Issues with exports of Pakistan exports have been seriously lagging behind imports since many years creating a serious imbalance in the financial equation of the country. The pressure exerted by the increasing imports made the financial managers to try to stem the tide through administrative measures and there was witnessed a decrease in imports slightly improving the balance of payment situation. On the other hand, it is reported that Pakistani exports have showed an upward trend in the current fiscal year. The current average growth in exports has shown a steady improvement as they grew by a healthy 11% and the increase in exports reversed the trend witnessed for three consecutive years during which the exports graph went down. But it is still widely believed that the vast potential of $12.8 billion untapped export potential remains to be put to use and that not enough measures are utilised to harness the exports portfolio.
The overall growth portfolio remained upbeat and all sectors showed growth. The significant increase was recorded in the food sector that rose by an appreciable 31% revealing the extreme potential this sector contains. Similarly manufactured goods sector grew by a satisfactory 17% and also depicted the increasing potential in it. A very good note was the increase in the exports of unmilled wheat and sugar. On the other hand, the growth of textile sector remained sluggish at only 8% but then this sector is experiencing difficulties since quite some time.
Continuing their good run the exports of knitwear and readymade garments went up 9% and 12% respectively providing very encouraging impetus. Related to this sector was the growth shown by raw cotton that increased by 39% showing that Pakistani cotton was holding its own in very competitive international market. Moreover, exports of chemical and pharmaceutical products showed a healthy increase of 36%.
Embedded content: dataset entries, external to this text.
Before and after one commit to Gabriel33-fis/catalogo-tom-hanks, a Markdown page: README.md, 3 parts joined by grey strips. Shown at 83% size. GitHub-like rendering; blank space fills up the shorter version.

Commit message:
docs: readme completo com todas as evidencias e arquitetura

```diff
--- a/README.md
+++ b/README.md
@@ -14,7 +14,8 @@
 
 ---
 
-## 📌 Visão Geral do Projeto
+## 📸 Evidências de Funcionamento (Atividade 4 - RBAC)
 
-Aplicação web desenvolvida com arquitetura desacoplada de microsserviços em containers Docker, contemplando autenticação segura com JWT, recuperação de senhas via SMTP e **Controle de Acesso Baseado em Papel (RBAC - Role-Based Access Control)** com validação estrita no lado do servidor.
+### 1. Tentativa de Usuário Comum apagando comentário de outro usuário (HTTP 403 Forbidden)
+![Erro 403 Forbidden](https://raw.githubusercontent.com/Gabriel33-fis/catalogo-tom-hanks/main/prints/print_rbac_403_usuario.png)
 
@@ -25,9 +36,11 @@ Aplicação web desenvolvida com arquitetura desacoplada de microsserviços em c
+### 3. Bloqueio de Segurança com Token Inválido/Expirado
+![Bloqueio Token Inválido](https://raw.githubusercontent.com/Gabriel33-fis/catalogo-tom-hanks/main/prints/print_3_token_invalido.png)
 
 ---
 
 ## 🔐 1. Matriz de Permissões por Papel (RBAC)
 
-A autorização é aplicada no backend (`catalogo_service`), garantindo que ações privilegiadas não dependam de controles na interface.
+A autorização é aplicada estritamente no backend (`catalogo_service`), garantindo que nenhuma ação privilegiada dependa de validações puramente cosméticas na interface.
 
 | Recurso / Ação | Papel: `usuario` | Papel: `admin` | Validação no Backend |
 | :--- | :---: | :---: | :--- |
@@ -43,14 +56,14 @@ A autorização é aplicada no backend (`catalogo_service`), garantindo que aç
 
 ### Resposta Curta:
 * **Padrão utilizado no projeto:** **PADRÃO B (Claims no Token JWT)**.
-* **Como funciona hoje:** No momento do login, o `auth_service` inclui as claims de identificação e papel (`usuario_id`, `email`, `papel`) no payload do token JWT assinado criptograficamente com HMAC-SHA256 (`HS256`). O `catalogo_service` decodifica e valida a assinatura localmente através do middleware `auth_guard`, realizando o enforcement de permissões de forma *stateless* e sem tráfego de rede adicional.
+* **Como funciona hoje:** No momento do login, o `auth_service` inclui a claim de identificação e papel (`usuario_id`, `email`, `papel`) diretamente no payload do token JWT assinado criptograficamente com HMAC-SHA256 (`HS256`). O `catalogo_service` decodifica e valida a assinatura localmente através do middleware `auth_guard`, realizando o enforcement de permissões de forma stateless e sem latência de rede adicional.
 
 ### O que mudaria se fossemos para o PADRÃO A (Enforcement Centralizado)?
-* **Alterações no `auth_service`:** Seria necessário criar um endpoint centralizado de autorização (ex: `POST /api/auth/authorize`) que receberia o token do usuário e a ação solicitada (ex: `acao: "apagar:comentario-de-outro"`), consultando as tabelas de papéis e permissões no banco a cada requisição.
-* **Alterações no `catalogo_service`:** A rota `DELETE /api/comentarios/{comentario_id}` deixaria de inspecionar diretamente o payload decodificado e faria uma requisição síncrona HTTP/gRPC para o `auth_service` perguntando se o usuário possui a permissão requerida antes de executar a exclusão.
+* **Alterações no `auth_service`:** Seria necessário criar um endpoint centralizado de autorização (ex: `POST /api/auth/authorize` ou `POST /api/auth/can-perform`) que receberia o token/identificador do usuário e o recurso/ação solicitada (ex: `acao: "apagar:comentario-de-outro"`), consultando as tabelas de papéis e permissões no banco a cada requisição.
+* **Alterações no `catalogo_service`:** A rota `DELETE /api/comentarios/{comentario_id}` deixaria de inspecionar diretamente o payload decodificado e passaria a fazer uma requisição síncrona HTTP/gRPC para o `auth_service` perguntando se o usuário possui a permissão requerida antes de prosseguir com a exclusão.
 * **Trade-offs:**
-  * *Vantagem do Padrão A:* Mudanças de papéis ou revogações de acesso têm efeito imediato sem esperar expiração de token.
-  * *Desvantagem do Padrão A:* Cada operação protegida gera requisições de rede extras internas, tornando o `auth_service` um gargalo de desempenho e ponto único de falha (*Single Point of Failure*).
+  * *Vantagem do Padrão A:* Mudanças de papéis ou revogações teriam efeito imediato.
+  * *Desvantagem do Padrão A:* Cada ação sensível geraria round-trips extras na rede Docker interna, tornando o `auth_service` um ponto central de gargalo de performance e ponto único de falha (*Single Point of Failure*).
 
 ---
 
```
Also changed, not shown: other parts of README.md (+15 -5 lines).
The factors considered responsible for an upsurge in export growth may be the substantial export subsidies and currency depreciation. The devaluation in currency was expected to improve the margin of growth in exports but it is not calculated yet that how much percentage of growth is offset by the drop in currency value. Another factor that appears to have augmented export rise is the marked improvement in supply of electricity to manufacturing sectors in particular.
The classification of exports is done by categorizing them as agricultural and industrial merchandise. The findings are that around 80.39% of total exports from Pakistan were industrial and 19.08% were agricultural products. The remaining part constituting just 0.52% of the total was related to petroleum industry. Five years before the distribution between agricultural and industrial products has not been significantly altered as the industrial products comprised of 77.95 per cent. Pakistan’s exquisite rice constitutes more than one-third of total exports in agriculture sector whereas 9 of the top 10 industrial products come from textile sector.
It is estimated that agricultural consumer goods form approximately 57% of total exports of goods belonging to the agricultural sector while agricultural intermediate goods and raw material account for 43% of total exports. On the other hand, industrial consumer goods constitute approximately 62% of total exports of this sector whereas industrial intermediate goods and raw material constitute 33%. The rest is categorised as industrial capital goods and it makes a very small contribution to the overall exports.
It is also noted that industrial consumer goods are exported to the developed world particularly to America and EU countries and industrial intermediate goods and raw material, mostly in the form of textile products, are usually taken by Bangladesh and China. Bangladesh particularly is gradually growing as the market for Pakistani goods as they are well produced and are bought at competitive prices. It is however observed that goods produced in Pakistan are mostly of low value-added consumer nature and Pakistan’s industry was unable to fine tune its act due to the paucity of energy and other factors that reduced their competitiveness in the overall global markets.
Pakistan’s industrial products are mostly exported to the US, China, EU and Bangladesh. The most attractive countries where export goods pertaining to agricultural products are sent are Afghanistan, the UAE, Kenya, Saudi Arabia and South Korea. It is estimated that more than 36% of total exports to these countries are agricultural in nature. It is obvious since Pakistan is an agrarian economy and most of its exports pertain to agro-based products particularly in the textile and leather sectors. It is considered easier to export agricultural merchandise to countries that are situated closer to Pakistan in distance.
Pakistani exports saw their bulk going to America, UK, China, Afghanistan and Germany. Policy advisers are optimistic that once Pakistani trade and industry starts employing an efficient mix of inputs that are sourced from domestic and international markets then the prospects of increased exports are very bright. Just the improvement in energy situation yielded good results and the need is of long-term policy measures to boost exports. The signs shown by manufacturing sectors are very encouraging and the sector may be further strengthened. TW